**What is required**
Output each line of the data below exactly, omitting any image.

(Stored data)
################
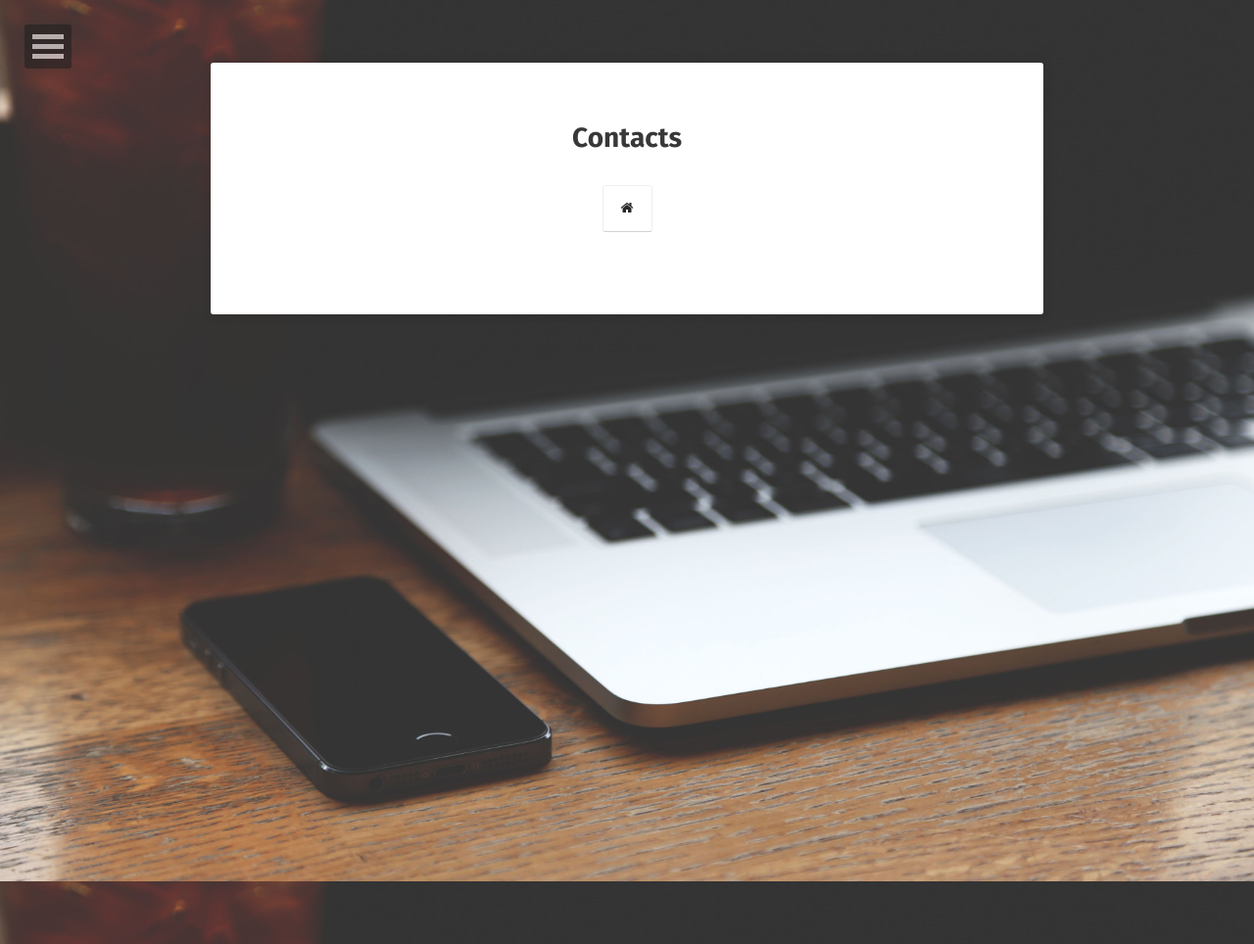
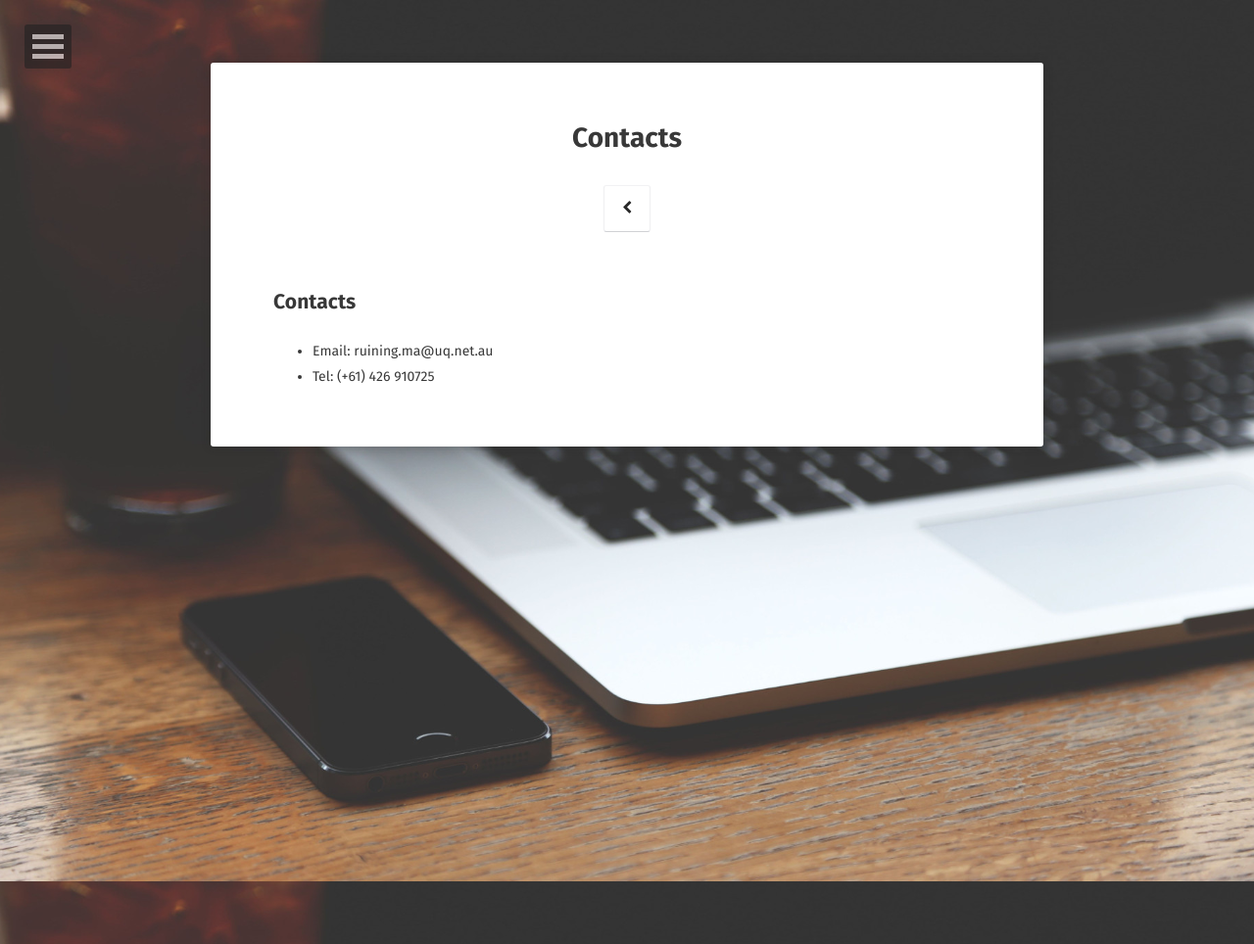
Before and after one commit to ruiningma/ruiningma.github.io, a Jekyll site: the page built from contacts/index.md, in a window 1280 px wide. Shown: the whole page at 98% size. Built offline with Jekyll 4.4.1, drawn with Linux system fonts in a browser that asks for light colours; some web fonts are replaced.

Commit message:
contacts

```diff
--- a/_config.yml
+++ b/_config.yml
@@ -8,7 +8,7 @@ logo:               'assets/img/logo.png'
 background:         'assets/img/placeholder-big.jpg'
 tiled_bg:           false   # Set this true if you want to tile your background image, otherwise it will be covered
 locale:             en_US
-#url:                https://ruiningma.github.io
+# url:                https://ruiningma.github.io
 
 # Jekyll
 permalink:          /Ruining/
@@ -37,7 +37,7 @@ disqus_shortname:   taylantatli
   #ad-client:
   #ad-slot:
 #bing-verify:
-email:		   ruining.ma@uq.net.au
+email:               ruining.ma@uq.net.au
 #twitter:            username
 #facebook:           username
 github-url:         ruiningma
--- a/_layouts/home.html
+++ b/_layouts/home.html
@@ -38,8 +38,8 @@ layout: compress
                          <a class="btn zoombtn" href="{{ site.url }}/posts">
                          Posts
                          </a>
-                         <a class="btn zoombtn" href="{{ site.url }}/projects">
-                         Projects
+                         <a class="btn zoombtn" href="{{ site.url }}/contacts">
+                         Contacts
                          </a>
                  </h3>
             </div>
--- a/_layouts/post.html
+++ b/_layouts/post.html
@@ -25,7 +25,7 @@ layout: compress
                     </p><!-- /.entry-reading-time -->
                     {% endif %}
                     {% if page.project %}
-                    <a class="btn zoombtn" href="{{site.url}}/projects/">
+                    <a class="btn zoombtn" href="{{site.url}}/contacts/">
                     {% else %}
                     <a class="btn zoombtn" href="{{site.url}}/posts/">
                     {% endif %}
--- a/contacts/index.md
+++ b/contacts/index.md
@@ -1,6 +1,9 @@
 ---
-layout: project
+layout: page
 title: Contacts
-excerpt: "A List of Projects"
 comments: false
 ---
+
+## Contacts
+* Email: ruining.ma@uq.net.au
+* Tel: (+61) 426 910725
```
################
**Exercise result**
Before and after one commit to ruiningma/ruiningma.github.io, a Jekyll site: the page built from contacts/index.md, in a window 1280 px wide. Shown: the whole page at 98% size. Built offline with Jekyll 4.4.1, drawn with Linux system fonts in a browser that asks for light colours; some web fonts are replaced.

Commit message:
contacts

```diff
--- a/_config.yml
+++ b/_config.yml
@@ -8,7 +8,7 @@ logo:               'assets/img/logo.png'
 background:         'assets/img/placeholder-big.jpg'
 tiled_bg:           false   # Set this true if you want to tile your background image, otherwise it will be covered
 locale:             en_US
-#url:                https://ruiningma.github.io
+# url:                https://ruiningma.github.io
 
 # Jekyll
 permalink:          /Ruining/
@@ -37,7 +37,7 @@ disqus_shortname:   taylantatli
   #ad-client:
   #ad-slot:
 #bing-verify:
-email:		   ruining.ma@uq.net.au
+email:               ruining.ma@uq.net.au
 #twitter:            username
 #facebook:           username
 github-url:         ruiningma
--- a/_layouts/home.html
+++ b/_layouts/home.html
@@ -38,8 +38,8 @@ layout: compress
                          <a class="btn zoombtn" href="{{ site.url }}/posts">
                          Posts
                          </a>
-                         <a class="btn zoombtn" href="{{ site.url }}/projects">
-                         Projects
+                         <a class="btn zoombtn" href="{{ site.url }}/contacts">
+                         Contacts
                          </a>
                  </h3>
             </div>
--- a/_layouts/post.html
+++ b/_layouts/post.html
@@ -25,7 +25,7 @@ layout: compress
                     </p><!-- /.entry-reading-time -->
                     {% endif %}
                     {% if page.project %}
-                    <a class="btn zoombtn" href="{{site.url}}/projects/">
+                    <a class="btn zoombtn" href="{{site.url}}/contacts/">
                     {% else %}
                     <a class="btn zoombtn" href="{{site.url}}/posts/">
                     {% endif %}
--- a/contacts/index.md
+++ b/contacts/index.md
@@ -1,6 +1,9 @@
 ---
-layout: project
+layout: page
 title: Contacts
-excerpt: "A List of Projects"
 comments: false
 ---
+
+## Contacts
+* Email: ruining.ma@uq.net.au
+* Tel: (+61) 426 910725
```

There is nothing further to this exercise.